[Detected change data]

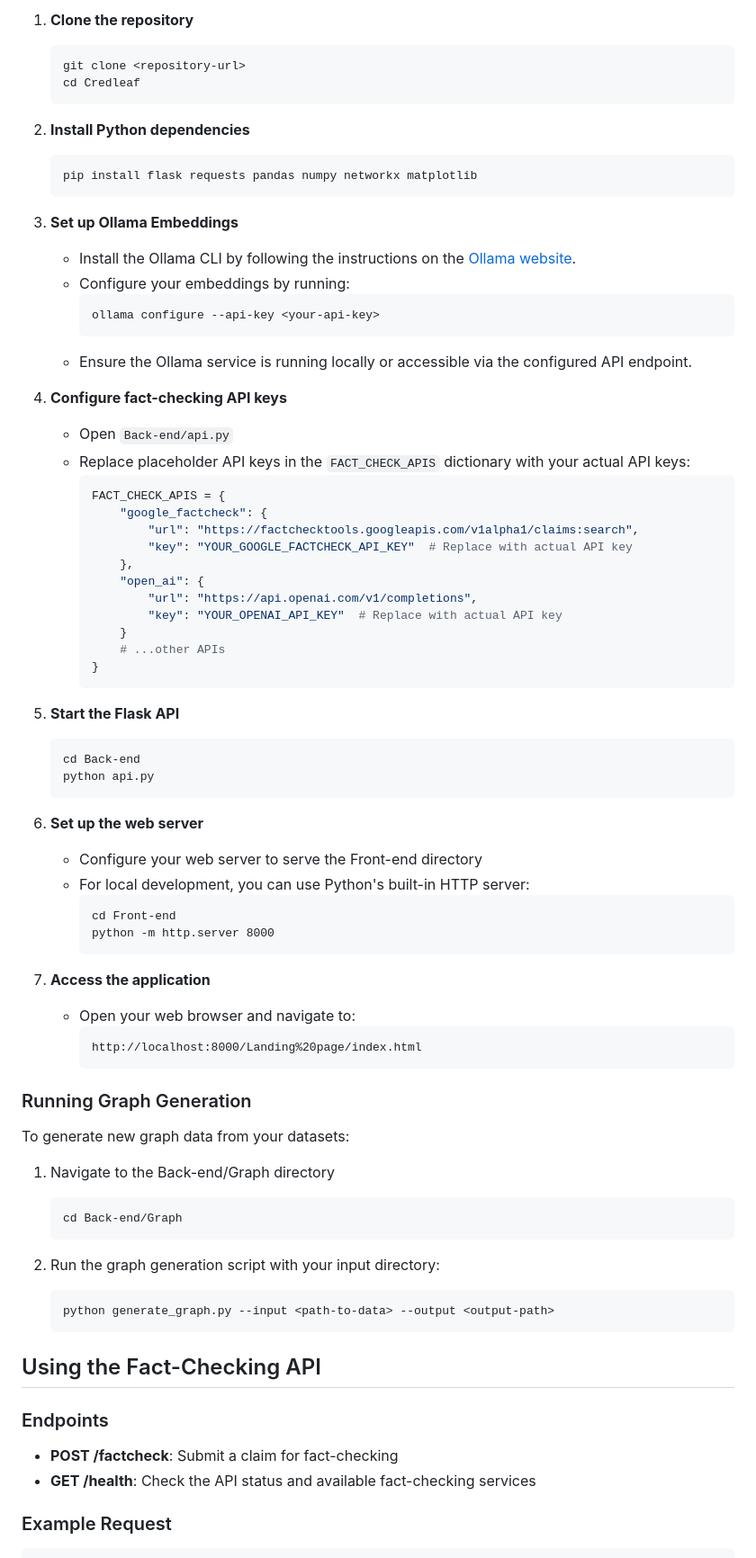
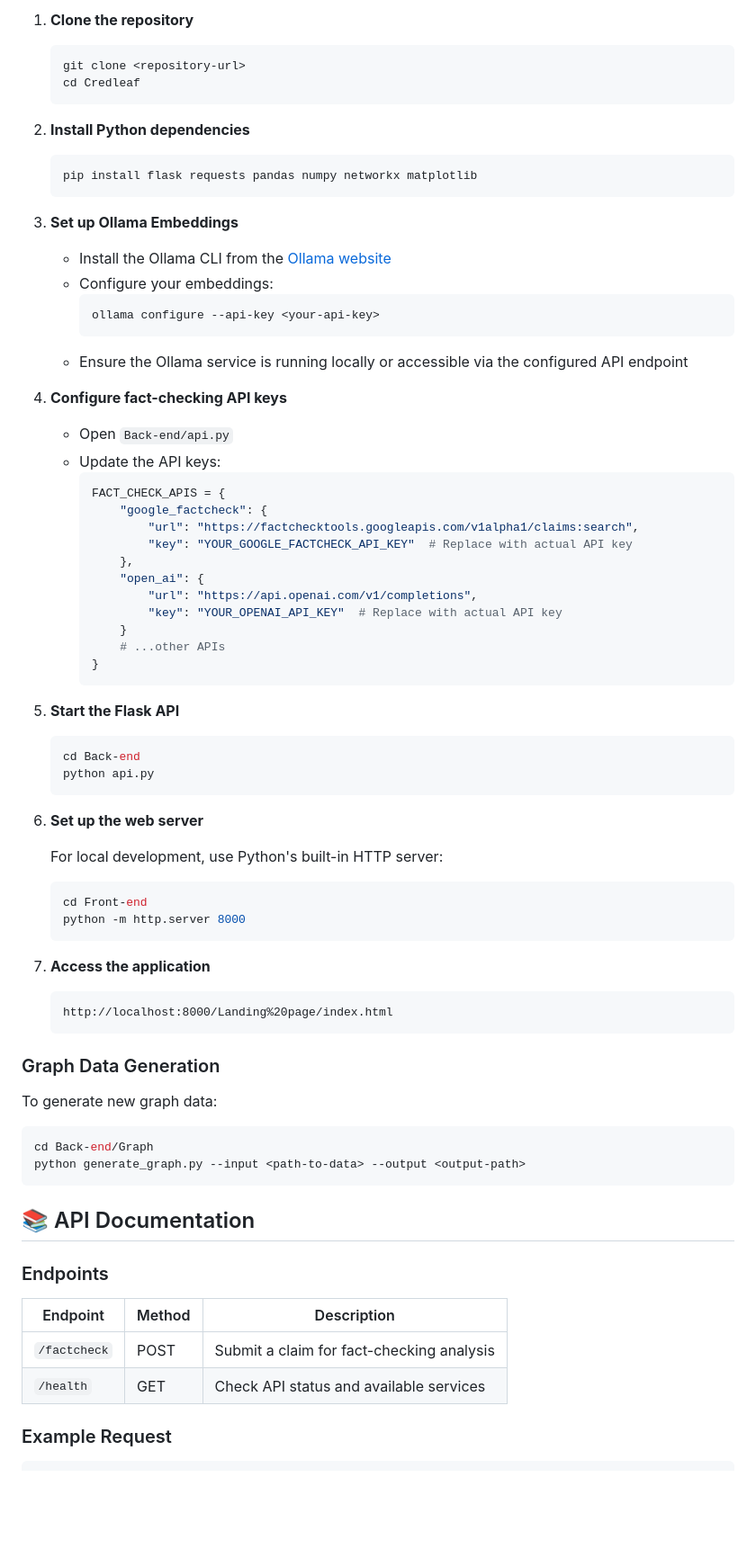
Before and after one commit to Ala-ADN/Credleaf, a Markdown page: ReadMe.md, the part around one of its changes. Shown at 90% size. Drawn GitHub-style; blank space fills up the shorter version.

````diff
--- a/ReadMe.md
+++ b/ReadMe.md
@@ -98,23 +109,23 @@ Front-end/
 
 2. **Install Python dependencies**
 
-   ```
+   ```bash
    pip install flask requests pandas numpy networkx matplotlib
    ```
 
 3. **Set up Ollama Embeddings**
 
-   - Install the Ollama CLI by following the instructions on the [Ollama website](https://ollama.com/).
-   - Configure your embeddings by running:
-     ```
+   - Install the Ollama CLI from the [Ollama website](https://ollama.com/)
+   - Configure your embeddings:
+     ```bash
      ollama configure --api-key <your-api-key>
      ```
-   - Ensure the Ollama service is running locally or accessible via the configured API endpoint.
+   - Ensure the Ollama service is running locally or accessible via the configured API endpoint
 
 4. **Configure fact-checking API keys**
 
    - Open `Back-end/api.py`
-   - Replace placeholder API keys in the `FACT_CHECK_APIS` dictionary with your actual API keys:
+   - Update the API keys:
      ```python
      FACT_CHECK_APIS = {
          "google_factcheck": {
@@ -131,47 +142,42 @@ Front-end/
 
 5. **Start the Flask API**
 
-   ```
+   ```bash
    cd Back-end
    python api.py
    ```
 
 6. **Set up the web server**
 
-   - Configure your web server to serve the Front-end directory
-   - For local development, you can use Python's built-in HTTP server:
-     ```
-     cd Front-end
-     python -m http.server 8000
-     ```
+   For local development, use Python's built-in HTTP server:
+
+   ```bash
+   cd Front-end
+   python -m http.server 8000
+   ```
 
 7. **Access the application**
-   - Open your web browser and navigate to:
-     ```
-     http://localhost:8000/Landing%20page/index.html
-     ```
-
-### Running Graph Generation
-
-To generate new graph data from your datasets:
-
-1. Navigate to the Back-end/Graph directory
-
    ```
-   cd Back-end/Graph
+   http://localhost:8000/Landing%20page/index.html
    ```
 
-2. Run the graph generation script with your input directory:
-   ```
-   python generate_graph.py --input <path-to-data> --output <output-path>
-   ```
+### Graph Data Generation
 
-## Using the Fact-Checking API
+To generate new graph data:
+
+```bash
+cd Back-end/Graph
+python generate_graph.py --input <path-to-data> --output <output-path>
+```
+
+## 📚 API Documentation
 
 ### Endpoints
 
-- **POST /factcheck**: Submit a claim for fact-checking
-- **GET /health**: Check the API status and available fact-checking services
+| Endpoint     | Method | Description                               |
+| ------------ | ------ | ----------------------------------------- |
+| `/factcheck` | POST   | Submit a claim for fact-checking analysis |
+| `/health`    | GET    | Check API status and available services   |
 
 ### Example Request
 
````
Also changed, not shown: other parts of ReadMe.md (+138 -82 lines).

▶ Task to carry out
Your reply must match the data above line for line, except that it holds no pictures.

▶ Result for this exercise
Before and after one commit to Ala-ADN/Credleaf, a Markdown page: ReadMe.md, the part around one of its changes. Shown at 90% size. Drawn GitHub-style; blank space fills up the shorter version.

````diff
--- a/ReadMe.md
+++ b/ReadMe.md
@@ -98,23 +109,23 @@ Front-end/
 
 2. **Install Python dependencies**
 
-   ```
+   ```bash
    pip install flask requests pandas numpy networkx matplotlib
    ```
 
 3. **Set up Ollama Embeddings**
 
-   - Install the Ollama CLI by following the instructions on the [Ollama website](https://ollama.com/).
-   - Configure your embeddings by running:
-     ```
+   - Install the Ollama CLI from the [Ollama website](https://ollama.com/)
+   - Configure your embeddings:
+     ```bash
      ollama configure --api-key <your-api-key>
      ```
-   - Ensure the Ollama service is running locally or accessible via the configured API endpoint.
+   - Ensure the Ollama service is running locally or accessible via the configured API endpoint
 
 4. **Configure fact-checking API keys**
 
    - Open `Back-end/api.py`
-   - Replace placeholder API keys in the `FACT_CHECK_APIS` dictionary with your actual API keys:
+   - Update the API keys:
      ```python
      FACT_CHECK_APIS = {
          "google_factcheck": {
@@ -131,47 +142,42 @@ Front-end/
 
 5. **Start the Flask API**
 
-   ```
+   ```bash
    cd Back-end
    python api.py
    ```
 
 6. **Set up the web server**
 
-   - Configure your web server to serve the Front-end directory
-   - For local development, you can use Python's built-in HTTP server:
-     ```
-     cd Front-end
-     python -m http.server 8000
-     ```
+   For local development, use Python's built-in HTTP server:
+
+   ```bash
+   cd Front-end
+   python -m http.server 8000
+   ```
 
 7. **Access the application**
-   - Open your web browser and navigate to:
-     ```
-     http://localhost:8000/Landing%20page/index.html
-     ```
-
-### Running Graph Generation
-
-To generate new graph data from your datasets:
-
-1. Navigate to the Back-end/Graph directory
-
    ```
-   cd Back-end/Graph
+   http://localhost:8000/Landing%20page/index.html
    ```
 
-2. Run the graph generation script with your input directory:
-   ```
-   python generate_graph.py --input <path-to-data> --output <output-path>
-   ```
+### Graph Data Generation
 
-## Using the Fact-Checking API
+To generate new graph data:
+
+```bash
+cd Back-end/Graph
+python generate_graph.py --input <path-to-data> --output <output-path>
+```
+
+## 📚 API Documentation
 
 ### Endpoints
 
-- **POST /factcheck**: Submit a claim for fact-checking
-- **GET /health**: Check the API status and available fact-checking services
+| Endpoint     | Method | Description                               |
+| ------------ | ------ | ----------------------------------------- |
+| `/factcheck` | POST   | Submit a claim for fact-checking analysis |
+| `/health`    | GET    | Check API status and available services   |
 
 ### Example Request
 
````
Also changed, not shown: other parts of ReadMe.md (+138 -82 lines).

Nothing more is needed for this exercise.